▸ **Exercise**
In the entries below, every line that contains "README" must be located and copied.

____ Records for the exercise

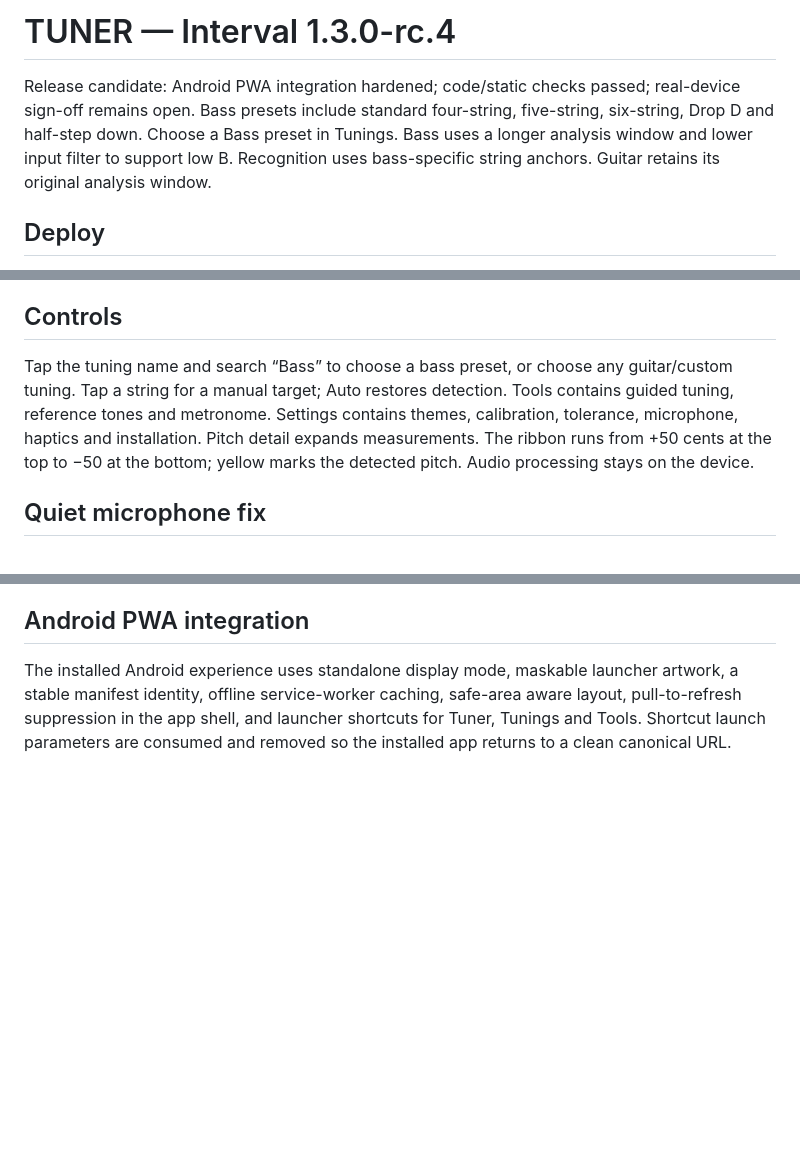
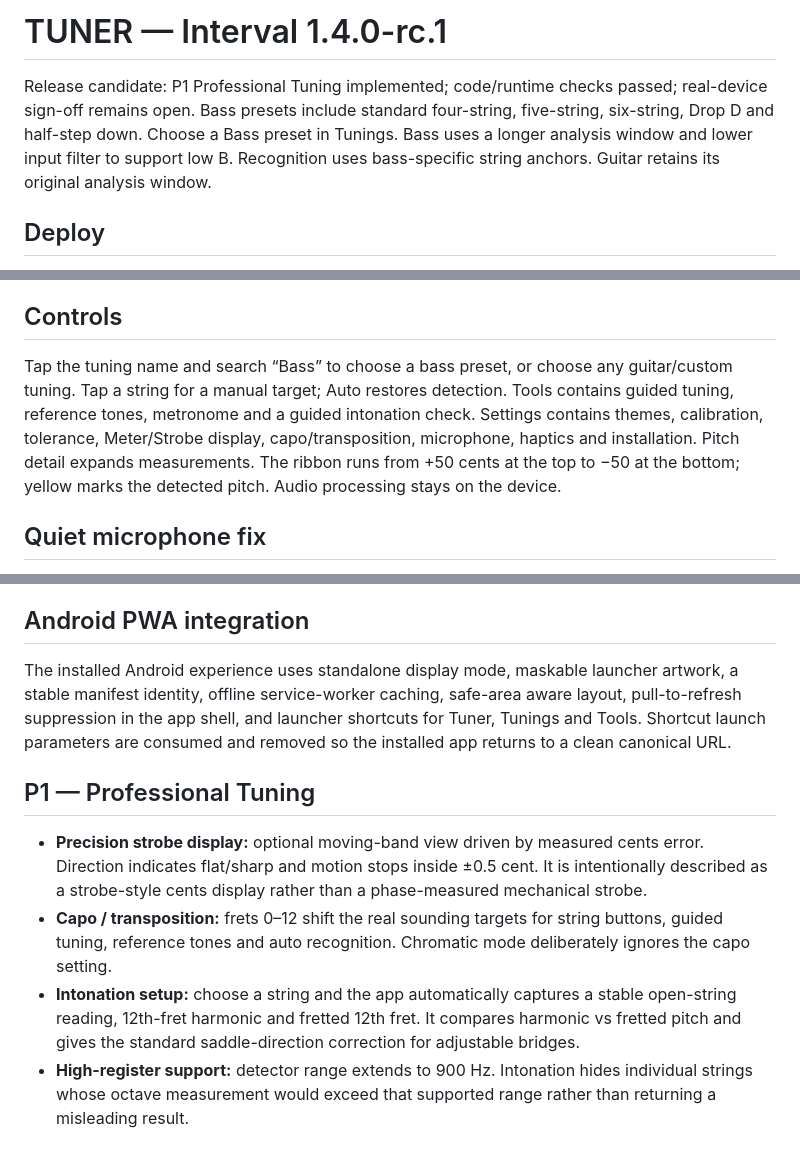
Before and after one commit to thiepn/tuner, a Markdown page: README.md, 3 parts joined by grey strips. Rendered like a GitHub page; blank space fills up the shorter version.

Commit message:
Document P1 professional tuning

```diff
--- a/README.md
+++ b/README.md
@@ -1,6 +1,6 @@
-# TUNER — Interval 1.3.0-rc.4
+# TUNER — Interval 1.4.0-rc.1
 
-Release candidate: Android PWA integration hardened; code/static checks passed; real-device sign-off remains open. Bass presets include standard four-string, five-string, six-string, Drop D and half-step down. Choose a Bass preset in Tunings. Bass uses a longer analysis window and lower input filter to support low B. Recognition uses bass-specific string anchors. Guitar retains its original analysis window.
+Release candidate: P1 Professional Tuning implemented; code/runtime checks passed; real-device sign-off remains open. Bass presets include standard four-string, five-string, six-string, Drop D and half-step down. Choose a Bass preset in Tunings. Bass uses a longer analysis window and lower input filter to support low B. Recognition uses bass-specific string anchors. Guitar retains its original analysis window.
 
 ## Deploy
 1. Extract this ZIP. Upload index.html, sw.js, manifest.webmanifest, assets/ and icons/ together to the same HTTPS directory. No build step or backend is required.
@@ -12,7 +12,7 @@ Release candidate: Android PWA integration hardened; code/static checks passed;
 The separate guitar-tuner-interval.html download embeds visual assets and does not register a service worker. Use this ZIP for installable/offline behavior. Open either edition through HTTPS or localhost for microphone access.
 
 ## Controls
-Tap the tuning name and search “Bass” to choose a bass preset, or choose any guitar/custom tuning. Tap a string for a manual target; Auto restores detection. Tools contains guided tuning, reference tones and metronome. Settings contains themes, calibration, tolerance, microphone, haptics and installation. Pitch detail expands measurements. The ribbon runs from +50 cents at the top to −50 at the bottom; yellow marks the detected pitch. Audio processing stays on the device.
+Tap the tuning name and search “Bass” to choose a bass preset, or choose any guitar/custom tuning. Tap a string for a manual target; Auto restores detection. Tools contains guided tuning, reference tones, metronome and a guided intonation check. Settings contains themes, calibration, tolerance, Meter/Strobe display, capo/transposition, microphone, haptics and installation. Pitch detail expands measurements. The ribbon runs from +50 cents at the top to −50 at the bottom; yellow marks the detected pitch. Audio processing stays on the device.
 
 ## Quiet microphone fix
 The old amplitude gate discarded quiet strings before pitch analysis. The silence cutoff is now 0.0001 RMS; YIN periodicity and correlation still reject unpitched noise. Verified against 900 quiet, decaying synthetic frames plus broadband noise and silence. Real-device confirmation is still required.
@@ -27,3 +27,10 @@ Quiet input (automatic gain) is now the default; Settings → Input sensitivity
 
 ## Android PWA integration
 The installed Android experience uses standalone display mode, maskable launcher artwork, a stable manifest identity, offline service-worker caching, safe-area aware layout, pull-to-refresh suppression in the app shell, and launcher shortcuts for Tuner, Tunings and Tools. Shortcut launch parameters are consumed and removed so the installed app returns to a clean canonical URL.
+
+
+## P1 — Professional Tuning
+- **Precision strobe display:** optional moving-band view driven by measured cents error. Direction indicates flat/sharp and motion stops inside ±0.5 cent. It is intentionally described as a strobe-style cents display rather than a phase-measured mechanical strobe.
+- **Capo / transposition:** frets 0–12 shift the real sounding targets for string buttons, guided tuning, reference tones and auto recognition. Chromatic mode deliberately ignores the capo setting.
+- **Intonation setup:** choose a string and the app automatically captures a stable open-string reading, 12th-fret harmonic and fretted 12th fret. It compares harmonic vs fretted pitch and gives the standard saddle-direction correction for adjustable bridges.
+- **High-register support:** detector range extends to 900 Hz. Intonation hides individual strings whose octave measurement would exceed that supported range rather than returning a misleading result.
```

________

▸ **Result of this exercise**
Before and after one commit to thiepn/tuner, a Markdown page: README.md, 3 parts joined by grey strips. Rendered like a GitHub page; blank space fills up the shorter version.
--- a/README.md
+++ b/README.md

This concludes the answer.